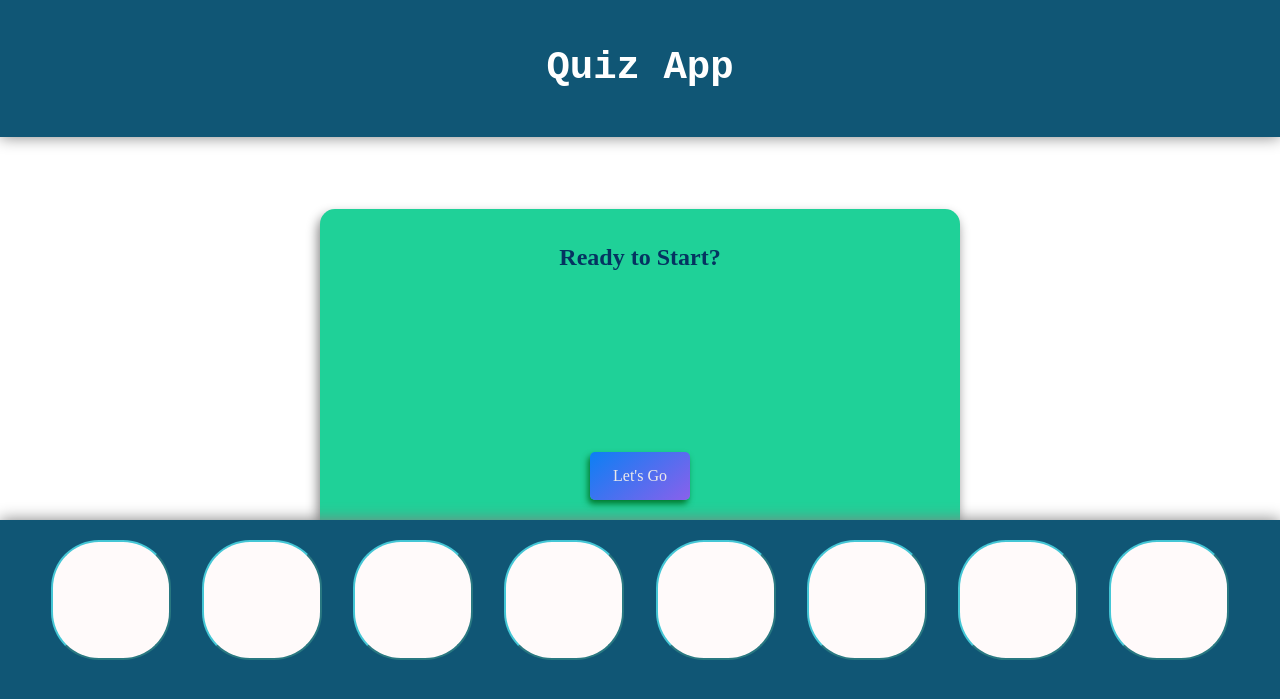
Repository: tpic12/quiz_app
Page: index.html
The author's editor kept a copy of each file at every save. The page is drawn from the files as they stood at one save, then again after the next save.
The browser window is 1280 px wide. The pictures show the whole page.

Above is the page before, as saved 2019-12-28 12:01:18.

After the next save:
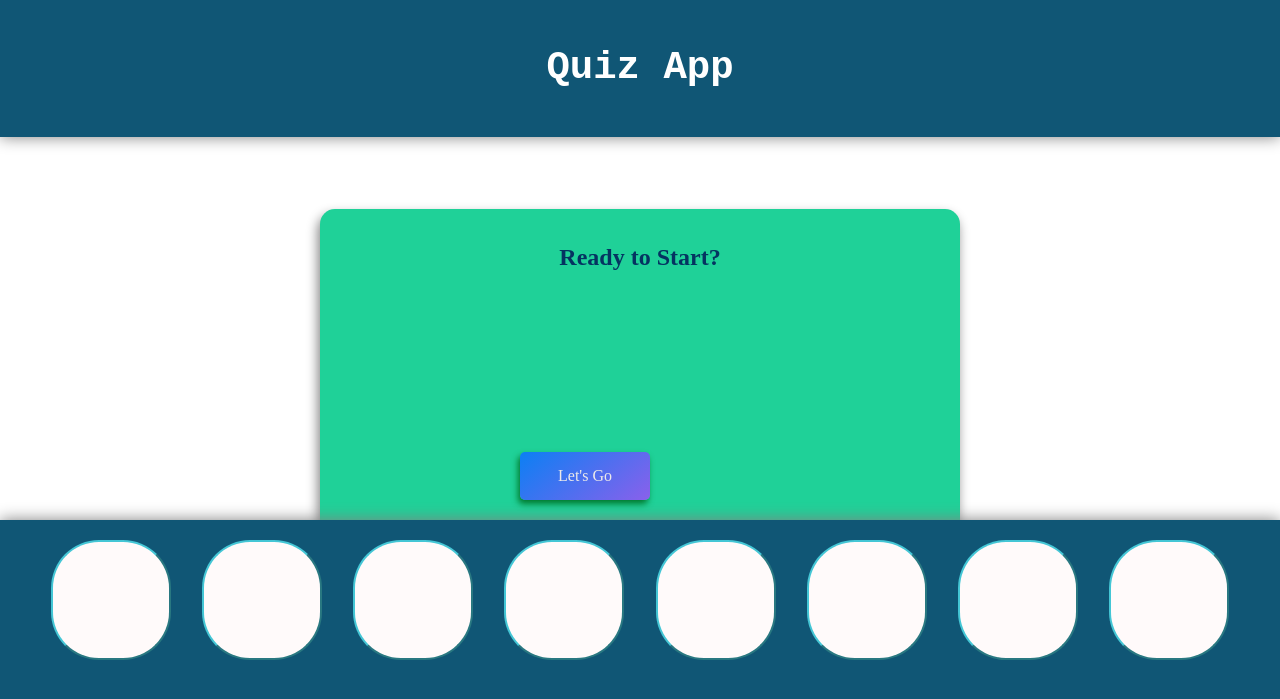
Saved 83 s later.
--- a/app.css
+++ b/app.css
@@ -31,7 +31,7 @@ footer {
 
 .main_card {
   display: flex;
-  flex-flow: column wrap;
+  flex-flow: column;
   margin: auto;
   margin-top: 10vh;
   max-width: 50vw;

* * * *

* **Task goal**
Drop the images and copy all the data exactly.

* **Written solution**
Repository: tpic12/quiz_app
Page: index.html
The author's editor kept a copy of each file at every save. The page is drawn from the files as they stood at one save, then again after the next save.
The browser window is 1280 px wide. The pictures show the whole page.

Above is the page before, as saved 2019-12-28 12:01:18.

After the next save:
Saved 83 s later.
--- a/app.css
+++ b/app.css
@@ -31,7 +31,7 @@ footer {
 
 .main_card {
   display: flex;
-  flex-flow: column wrap;
+  flex-flow: column;
   margin: auto;
   margin-top: 10vh;
   max-width: 50vw;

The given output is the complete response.